More from BoA: Who was that masked man?

A lone ranger at Bank of America responded to my post yesterday. He wrote me on Twitter, saying: I work for Bank of America, please send me a DM with your contact information so I can call you to help. Thank you.

Who is this stranger called @BofA_help? He claims to be David Knapp, from Phoenix.
The "Future Banking Blog" tells us more here.

David's home page says: Official BofA Twitter rep to help, listen, and learn from our customers. To ensure your privacy, never share account information in unsecured locations.

I appreciated the contact from David and didn't want to discourage him, but
I felt it necessary to reply (as I was concerned about security issues): If you really work for the Bank you already have my contact information.

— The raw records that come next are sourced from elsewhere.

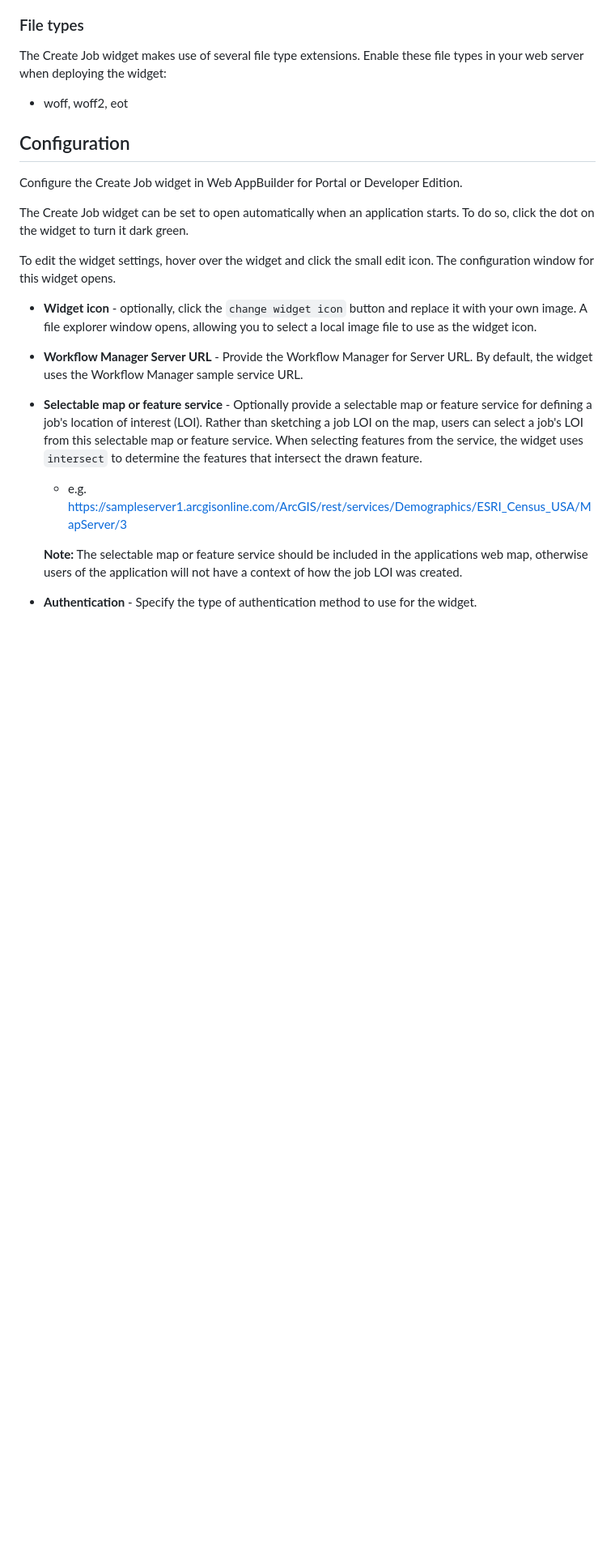
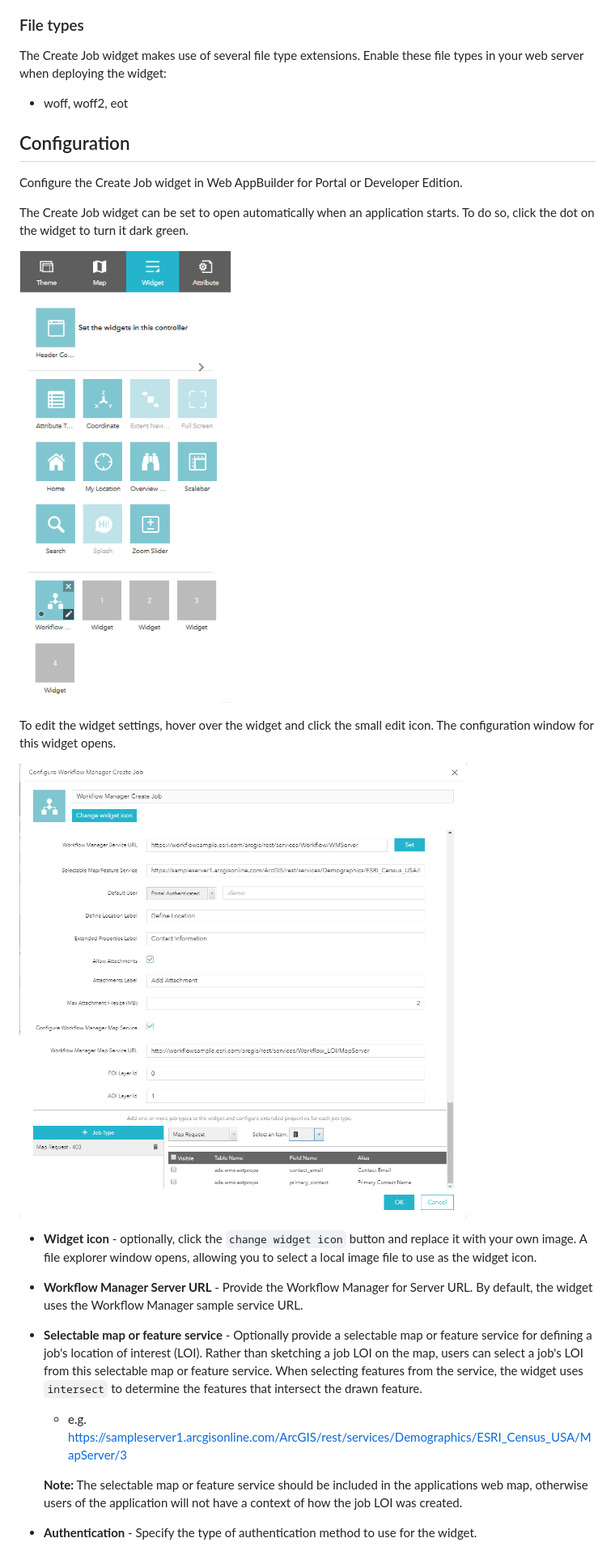
Before and after one commit to Esri/workflowmanager-createjob-widget, a Markdown page: README_CONFIG.md, the part around the change. Shown: that part at 81% size. Drawn GitHub-style; pictures changed too: create-job-widget-configuration.png (added), create-job-widget-edit.png (added); blank space fills up the shorter version.

Commit message:
Update configuration readme

```diff
--- a/README_CONFIG.md
+++ b/README_CONFIG.md
@@ -80,7 +80,11 @@ Configure the Create Job widget in Web AppBuilder for Portal or Developer Editio
 The Create Job widget can be set to open automatically when an application starts. To do so, click the dot on the widget
 to turn it dark green.
 
+![App](create-job-widget-edit.png)
+
 To edit the widget settings, hover over the widget and click the small edit icon. The configuration window for this widget opens.
+
+![App](create-job-widget-configuration.png)
 
 * **Widget icon** - optionally, click the `change widget icon` button and replace it with your own image.
   A file explorer window opens, allowing you to select a local image file to use as the widget icon.
```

Let's see what the next chapter is. David, you can reply here with a direct line phone number. I won't post that comment.

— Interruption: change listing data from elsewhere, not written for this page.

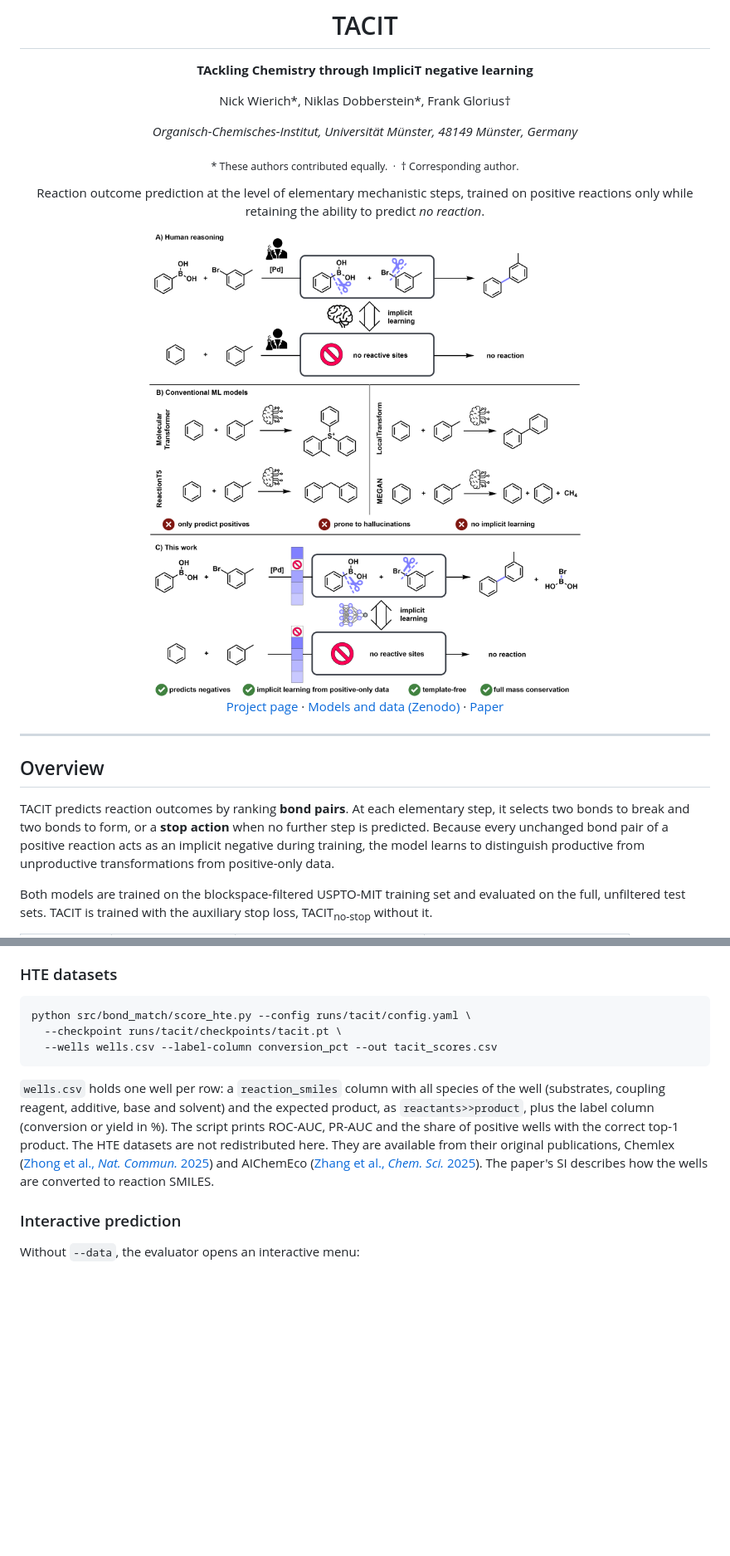
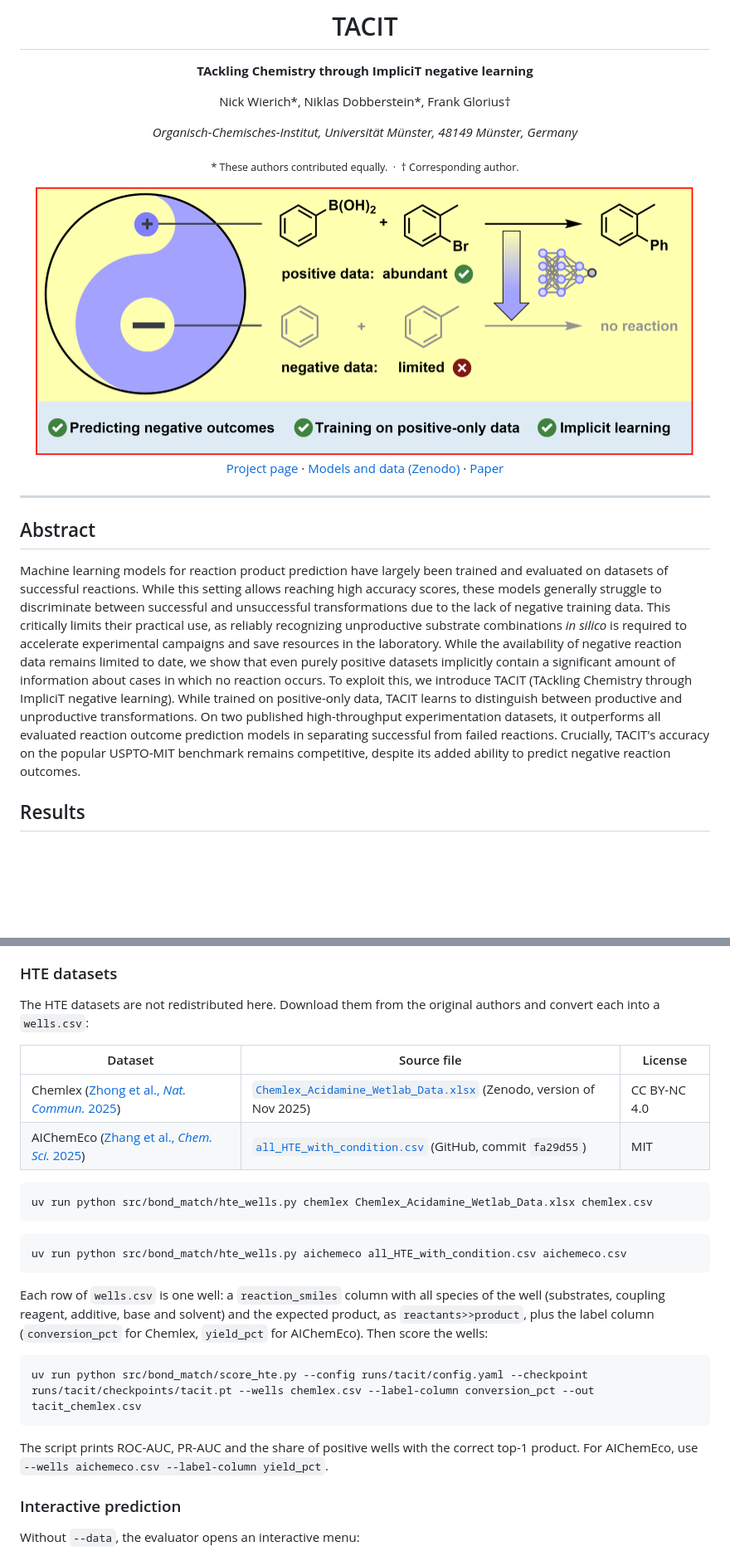
Before and after one commit to GloriusGroup/tacit, a Markdown page: README.md, 2 parts joined by grey strips. Shown at 83% size. GitHub-like rendering; pictures changed too: docs/static/images/human_vs_tacit.png (deleted), docs/static/images/pbox.png (added); blank space fills up the shorter version.

````diff
--- a/README.md
+++ b/README.md
@@ -10,10 +10,7 @@ Nick Wierich\*, Niklas Dobberstein\*, Frank Glorius†
 
 <sub>\* These authors contributed equally. &nbsp;·&nbsp; † Corresponding author.</sub>
 
-Reaction outcome prediction at the level of elementary mechanistic steps, trained
-on positive reactions only while retaining the ability to predict *no reaction*.
-
-<img src="docs/static/images/human_vs_tacit.png" alt="TACIT overview" width="560">
+<img src="docs/static/images/pbox.png" alt="TACIT overview" width="800">
 
 [Project page](https://gloriusgroup.github.io/tacit/) · [Models and data (Zenodo)](https://doi.org/10.5281/zenodo.23669984) · [Paper](#citation)
 
@@ -21,16 +18,25 @@ on positive reactions only while retaining the ability to predict *no reaction*.
 
 ---
 
-## Overview
+## Abstract
 
-TACIT predicts reaction outcomes by ranking **bond pairs**. At each elementary
-step, it selects two bonds to break and two bonds to form, or a **stop action**
-when no further step is predicted. Because every unchanged bond pair of a
-positive reaction acts as an implicit negative during training, the model learns
-to distinguish productive from unproductive transformations from positive-only
-data.
+Machine learning models for reaction product prediction have largely been
+trained and evaluated on datasets of successful reactions. While this setting
+allows reaching high accuracy scores, these models generally struggle to
+discriminate between successful and unsuccessful transformations due to the
+lack of negative training data. This critically limits their practical use, as
+reliably recognizing unproductive substrate combinations *in silico* is
+required to accelerate experimental campaigns and save resources in the
+laboratory. While the availability of negative reaction data remains limited to
+date, we show that even purely positive datasets implicitly contain a
+significant amount of information about cases in which no reaction occurs. To
+exploit this, we introduce TACIT (TAckling Chemistry through ImpliciT negative
+learning). While trained on positive-only data, TACIT learns to distinguish
+between productive and unproductive transformations. On two published
+high-throughput experimentation datasets, it outperforms all evaluated reaction
+outcome prediction models in separating successful from failed reactions.
+Crucially, TACIT's accuracy on the popular USPTO-MIT benchmark remains
+competitive, despite its added ability to predict negative reaction outcomes.
 
-Both models are trained on the blockspace-filtered USPTO-MIT training set and
-evaluated on the full, unfiltered test sets. TACIT is trained with the auxiliary
-stop loss, TACIT<sub>no-stop</sub> without it.
+## Results
 
@@ -117,22 +125,32 @@ RTX 6000, the full test set takes about 45 minutes.
 
 ### HTE datasets
 
+The HTE datasets are not redistributed here. Download them from the original
+authors and convert each into a `wells.csv`:
+
+| Dataset | Source file | License |
+|---|---|---|
+| Chemlex ([Zhong et al., *Nat. Commun.* 2025](https://doi.org/10.1038/s41467-025-59812-0)) | [`Chemlex_Acidamine_Wetlab_Data.xlsx`](https://zenodo.org/records/17596563/files/Chemlex_Acidamine_Wetlab_Data.xlsx) (Zenodo, version of Nov 2025) | CC BY-NC 4.0 |
+| AIChemEco ([Zhang et al., *Chem. Sci.* 2025](https://doi.org/10.1039/d5sc03364k)) | [`all_HTE_with_condition.csv`](https://raw.githubusercontent.com/aichemeco/amide_coupling/fa29d551e732c22186a158b536d0579cf40cc03a/data/all_HTE_with_condition.csv) (GitHub, commit `fa29d55`) | MIT |
+
 ```bash
-python src/bond_match/score_hte.py --config runs/tacit/config.yaml \
-  --checkpoint runs/tacit/checkpoints/tacit.pt \
-  --wells wells.csv --label-column conversion_pct --out tacit_scores.csv
+uv run python src/bond_match/hte_wells.py chemlex Chemlex_Acidamine_Wetlab_Data.xlsx chemlex.csv
+```
+```bash
+uv run python src/bond_match/hte_wells.py aichemeco all_HTE_with_condition.csv aichemeco.csv
 ```
 
-`wells.csv` holds one well per row: a `reaction_smiles` column with all species
+Each row of `wells.csv` is one well: a `reaction_smiles` column with all species
 of the well (substrates, coupling reagent, additive, base and solvent) and the
-expected product, as `reactants>>product`, plus the label column (conversion or
-yield in %). The script prints ROC-AUC, PR-AUC and the share of positive wells
-with the correct top-1 product. The HTE datasets are not redistributed here.
-They are available from their original publications, Chemlex
-([Zhong et al., *Nat. Commun.* 2025](https://doi.org/10.1038/s41467-025-59812-0))
-and AIChemEco
-([Zhang et al., *Chem. Sci.* 2025](https://doi.org/10.1039/d5sc03364k)). The
-paper's SI describes how the wells are converted to reaction SMILES.
+expected product, as `reactants>>product`, plus the label column
+(`conversion_pct` for Chemlex, `yield_pct` for AIChemEco). Then score the wells:
+
+```bash
+uv run python src/bond_match/score_hte.py --config runs/tacit/config.yaml --checkpoint runs/tacit/checkpoints/tacit.pt --wells chemlex.csv --label-column conversion_pct --out tacit_chemlex.csv
+```
+
+The script prints ROC-AUC, PR-AUC and the share of positive wells with the
+correct top-1 product. For AIChemEco, use `--wells aichemeco.csv --label-column yield_pct`.
 
 ### Interactive prediction
 
````
Also changed, not shown: other parts of README.md (+41 -35 lines), 13 other files.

Anonymous said...

Well wait a minute, he just knows you're Paul F Levy and your job. Maybe, like hospitals, they have duplicate names so he needs to verify which PFL you are. Or have I missed something?
Anyhow, it's pretty funny they have to be on Twitter to catch complaints - the clerk you talked to should have bumped the problem upstairs while you were on the phone. Like I said, muddy thinking......

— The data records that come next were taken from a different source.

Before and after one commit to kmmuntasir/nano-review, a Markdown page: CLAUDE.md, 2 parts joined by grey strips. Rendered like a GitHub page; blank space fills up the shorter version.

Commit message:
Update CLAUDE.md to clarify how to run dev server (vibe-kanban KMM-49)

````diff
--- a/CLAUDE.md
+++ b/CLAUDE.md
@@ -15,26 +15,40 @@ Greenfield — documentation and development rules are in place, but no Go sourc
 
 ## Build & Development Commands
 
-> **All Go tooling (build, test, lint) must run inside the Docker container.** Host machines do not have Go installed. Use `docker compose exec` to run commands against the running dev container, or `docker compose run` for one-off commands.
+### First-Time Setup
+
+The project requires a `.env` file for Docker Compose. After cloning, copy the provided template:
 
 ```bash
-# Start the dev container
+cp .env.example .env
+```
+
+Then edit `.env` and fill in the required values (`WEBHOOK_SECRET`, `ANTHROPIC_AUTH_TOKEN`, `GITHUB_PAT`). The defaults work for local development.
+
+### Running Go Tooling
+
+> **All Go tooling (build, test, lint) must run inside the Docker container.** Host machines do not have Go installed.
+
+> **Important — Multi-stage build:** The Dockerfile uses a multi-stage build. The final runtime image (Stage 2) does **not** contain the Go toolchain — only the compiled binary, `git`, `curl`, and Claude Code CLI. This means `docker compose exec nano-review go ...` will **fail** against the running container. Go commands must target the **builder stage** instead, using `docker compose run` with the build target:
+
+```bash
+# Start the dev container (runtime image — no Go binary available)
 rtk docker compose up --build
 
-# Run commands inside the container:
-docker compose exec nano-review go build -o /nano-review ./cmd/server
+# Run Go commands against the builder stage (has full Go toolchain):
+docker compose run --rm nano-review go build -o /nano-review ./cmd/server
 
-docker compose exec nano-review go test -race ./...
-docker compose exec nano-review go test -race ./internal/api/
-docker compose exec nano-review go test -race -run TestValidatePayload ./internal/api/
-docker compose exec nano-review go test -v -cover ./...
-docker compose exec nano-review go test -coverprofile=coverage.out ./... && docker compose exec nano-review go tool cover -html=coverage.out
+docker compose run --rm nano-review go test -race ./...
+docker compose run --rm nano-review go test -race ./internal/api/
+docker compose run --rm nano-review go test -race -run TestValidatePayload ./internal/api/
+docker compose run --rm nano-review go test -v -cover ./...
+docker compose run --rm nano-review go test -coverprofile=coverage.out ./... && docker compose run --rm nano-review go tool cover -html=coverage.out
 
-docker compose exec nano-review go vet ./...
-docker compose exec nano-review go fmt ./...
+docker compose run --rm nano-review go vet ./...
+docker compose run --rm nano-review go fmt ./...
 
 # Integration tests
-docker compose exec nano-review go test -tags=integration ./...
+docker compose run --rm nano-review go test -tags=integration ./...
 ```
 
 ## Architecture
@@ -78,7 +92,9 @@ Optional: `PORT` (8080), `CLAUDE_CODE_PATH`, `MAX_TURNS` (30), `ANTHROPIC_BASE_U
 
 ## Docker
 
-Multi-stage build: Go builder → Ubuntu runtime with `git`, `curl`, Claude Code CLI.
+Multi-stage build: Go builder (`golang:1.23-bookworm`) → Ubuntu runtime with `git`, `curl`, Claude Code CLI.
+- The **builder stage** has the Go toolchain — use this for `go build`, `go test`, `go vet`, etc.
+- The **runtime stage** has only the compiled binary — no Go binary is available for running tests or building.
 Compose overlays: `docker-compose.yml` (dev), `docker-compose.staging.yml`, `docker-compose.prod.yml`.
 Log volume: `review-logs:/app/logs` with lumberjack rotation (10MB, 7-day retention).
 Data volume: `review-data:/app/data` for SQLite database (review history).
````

jessica lipnack said...

There's really not enough room on the web for my comments on banking with what once was my local co-op (literally that's what it was called) in the small village of Newton where I live that has become this behemoth through a series of gulps - Hometown Cooperative became Pioneer Financial became BayBank became Bank of Boston became BankBoston became Fleet became BoA.

I've used that very same machine that ate your checks and while it appears to be a good innovation I've made the mistake of feeding checks without having copied them, leading to not knowing precise amounts of what I deposited, which I'm then asked to verify...which seems to defeat the purpose of reducing waste.

I won't comment on the monthly fees now being imposed on small firms like mine (without warning).

I won't comment on interest rates being increased 50% without warning: ("well, you can stop using your credit card").

I won't comment on the chat service that never can answer the question you have.

I won't. I won't. I won't.

Now, will they find me on Twitter?

Greg Reibman said...

This guy is getting around.

Nick Dawson said...

Paul - really sorry to hear about your lost checks. We've had our own BoA nightmares, they are not best at customer service (does Studer Group work with banks yet, they should!)

Dave from BoA is real - he's following in the footsteps of @ComcastCares (although I applaud your fact checking, wonder how many people have gotten scammed be disingenuous tweets?)

Our hospital system is just beginning to embrace social media and have looked to your blog as an example. One of the other thing I have cited is the customer service work being done by Comcast and Bank of America.

Is there a similar need in healthcare? what happens if someone mentions BIDMC on twitter or in a blog?

Medical Quack said...

It is very interesting with who and what companies are scanning Twitter. In Chicago Blue Cross scans for those who may be in need of customer service and I wonder if this will be expanded. The gal wanting a response from Blue Cross though already knew the game plan up front and was a serious user of Twitter too.


This person tweeted about her ear infection and complained about all the messages she received about cures, products, etc. It's a whole new world, so I guess it's our choice to not include issues where we might not want to be marketed, but on the other hand like your experience it can be a good thing too.


Kirsten Shah said...

Sorry to hear about your travails with Bank of America. I had my own 2 hr lunch hour ordeal trying to sort a bank error between my BoA credit card and BoA checking account. The bank personel and I went back and forth on hold with the credit card department trying to resolve the issue. One cc representative eventually hung up on one of the bank representatives helping me. It became an uncomfortable situation for the bank representative and for me. The issue eventually was escalated to management in both departments following the embarrasing infighting. Bank of America has some serious global management problems. I hope they read your blog for tips on listening and acting in a constructive manner to clients concerns, especially when the problem was the fault of the bank. I plan to twitter my experience; perhaps someone out there will be listening.